Glace de viande is an ultra-concentrated stock used to enliven pan sauces or soups; it’s usually made with veal. Glace is also the closest thing I know to making your own bouillon cubes — only this is infinitely better. Looks like duck Jell-O, doesn’t it?
The only problem with glace is that is a pain to make. If you have other things to do, this recipe can take several days. Really. But it’s still worth it. Take your time and go with it. Once its made, glace lasts two weeks or more in the fridge and a year or more in the freezer. Freeze it in blocks with an ice cube tray, or in small glass jars. Remember a little goes a long way.

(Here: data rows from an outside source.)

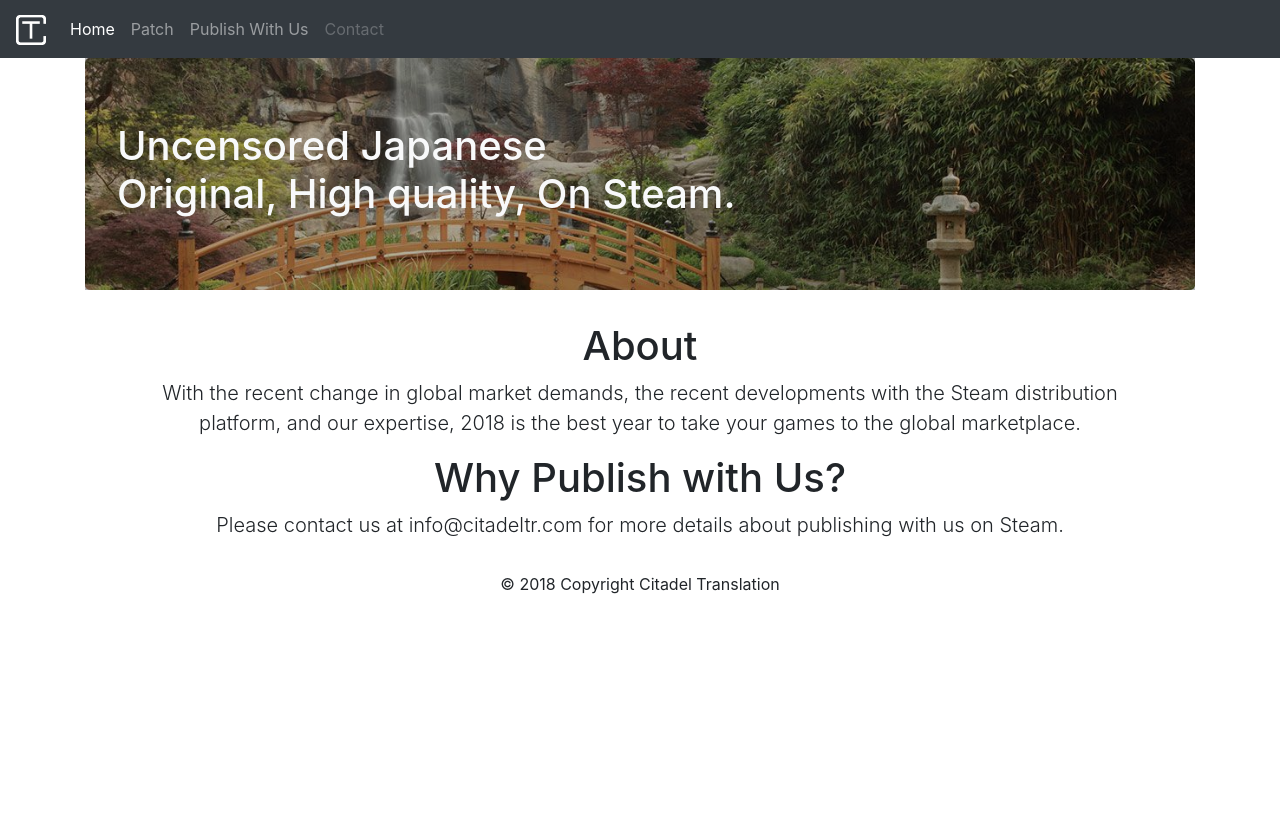
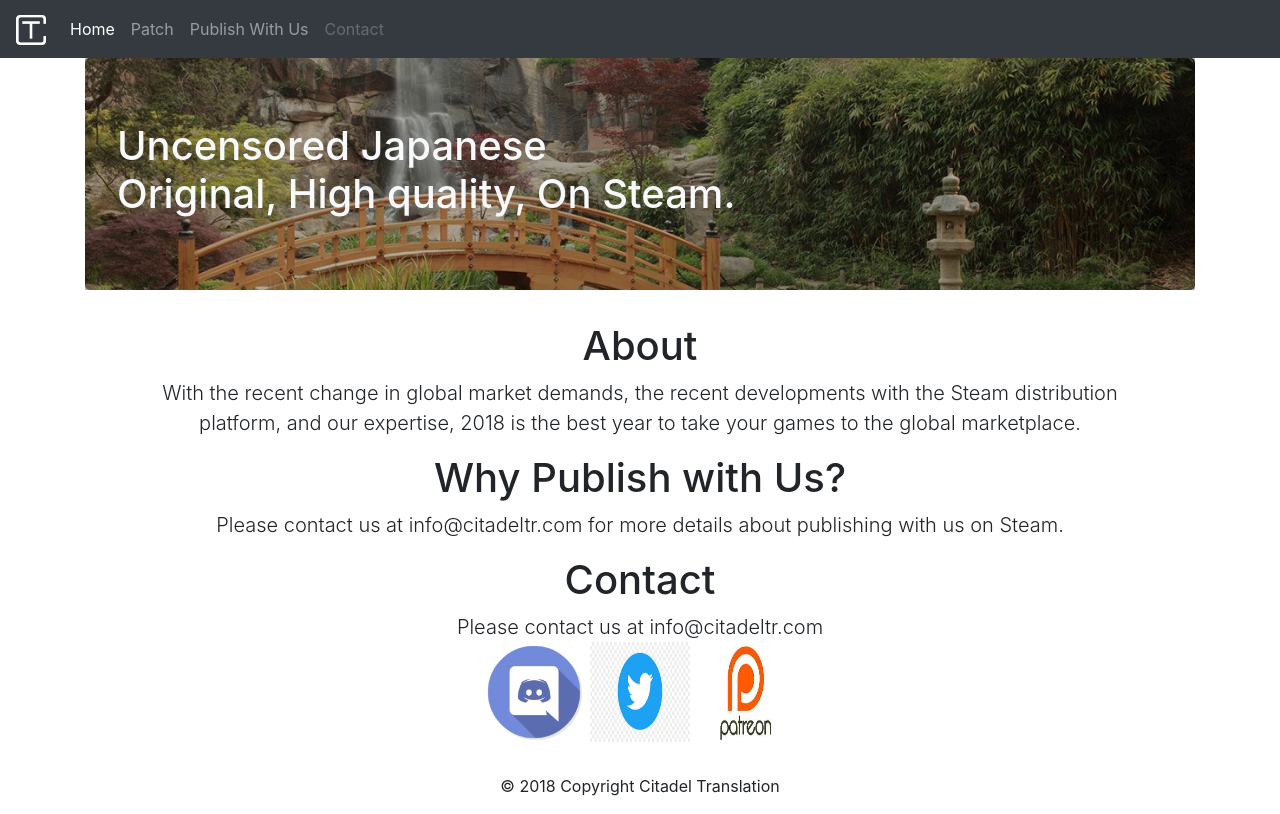
Before and after one commit to mr-fool/citadeltr, a plain HTML site: page index.html in a window 1280 px wide. Drawn offline with nearby package versions, Linux system fonts and the light colour scheme.

Commit message:
social media icon
social media icon

```diff
--- a/index.html
+++ b/index.html
@@ -88,6 +88,33 @@
 
   </div>
 
+<!--Contact US-->
+  <div id="Contact">
+    <center>
+      <h1>Contact</h1>
+      <p class="lead">
+
+     Please contact us at info@citadeltr.com
+
+
+     <br>
+     <a href="https://discord.gg/x3uezG">
+	<img alt="discord" src="img/discord.png" width="100" height="100">
+	</a>
+
+     <a href="https://twitter.com/citadeltrans">
+	<img alt="twitter" src="img/twitter.jpg" width="100" height="100">
+	</a>
+
+     <a href="https://www.patreon.com/citadel">
+	<img alt="patreon" src="img/patreon.jpeg" width="100" height="100">
+	</a>
+
+      </p>
+    </center>
+
+  </div>
+
 
   <footer class="page-footer font-small blue">
 
```
Also changed, not shown: img/patreon.jpeg (added), img/twitter.jpg (added).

Then, when you need a bomb of meaty flavor, grab some demi-glace and drop it into the sauce or soup.
If you make this with domestic ducks or geese, cut as much fat off them as you can, and note that you will only need 3-4 duck carcasses or 2-3 goose carcasses.
Makes 2 pints demi-glace
- 6-10 wild duck or 3-4 wild goose carcasses, with some meat still attached (like wings and necks)
- 20-30 duck feet, or 1 pig’s foot
- A little olive oil
- Kosher salt
- 2 chopped onions
- 4 chopped carrots
- 5 chopped celery sticks
- Stems from 1 bunch parsley
- Large sprig of fresh thyme or 1 tablespoon dried
- Large sprig rosemary or 1 tablespoon dried
- 1 tablespoon cracked black pepper
- 4 bay leaves
- 4 garlic cloves, peeled and smashed
- 1 tablespoon crushed juniper berries (optional)
- Coat the duck carcasses with the olive oil and salt well. Set aside for 15 minutes while you heat the oven to 400 degrees. Alternatively, grill the duck carcasses over high heat until well browned. If you are roasting, put the duck or goose carcasses in a large roasting pan and cook at 400 degrees for 30-45 minutes, or until well browned.
- Meanwhile, chop the duck feet with a cleaver or heavy chef’s knife, or score the pig’s foot all over. This opens the feet up to the broth, so all that collagen can get into it. This is what makes the concentrated broth set up solid. Do not skip the feet!
- Once the carcasses are roasted, remove and chop them into large pieces with poultry shears or a large chef’s knife or cleaver. You’re doing this to be able to fit them all into your stockpot. Stuff the duck carcasses into your largest stockpot and cover by 1-2 inches with cold water. Add the feet to the pot.
- Bring the stock to a bare simmer – do not let it boil – and skim any froth that surfaces. Do this as many times as needed. Simmer the stock for 4-8 hours. You can stop now if you’d like and pick up the process the next day.
- Once the stock has simmered for 4-6 hours, add all the vegetables, herbs and spices. Simmer this for 90 minutes to 2 hours — no longer.
- Strain the stock. First pull all the bones and things out with tongs, then use a Chinese spider strainer or slotted spoon to fish out the smaller bits. Finally, pour the stock through a fine-mesh sieve lined with cheesecloth (or a paper towel) into another large pot. You might need more than one pot. This is another place where you can stop and pick up the process later.
- Once you have your finished stock, you should have something on the order of 2 gallons. Now a normal demi-glace recipe would have you split the stock and make a sauce espagnol out of one half, then combine it with the other half after you’ve already added some more herbs and aromatic things. I see no reason to do this. Instead, move the pot off-center to a burner set on low heat: This will concentrate the impurities you will need to skim off all on one side of the pot. Skim frequently.
- Let this simmer down for at least 6 hours. I usually have started this whole process in the morning, and by evening have my nice stock. This final reduction process I let go on overnight. In the end, you should have a clear, thick broth. Pour this into small containers, and refrigerate. It should set up and become a gelatin.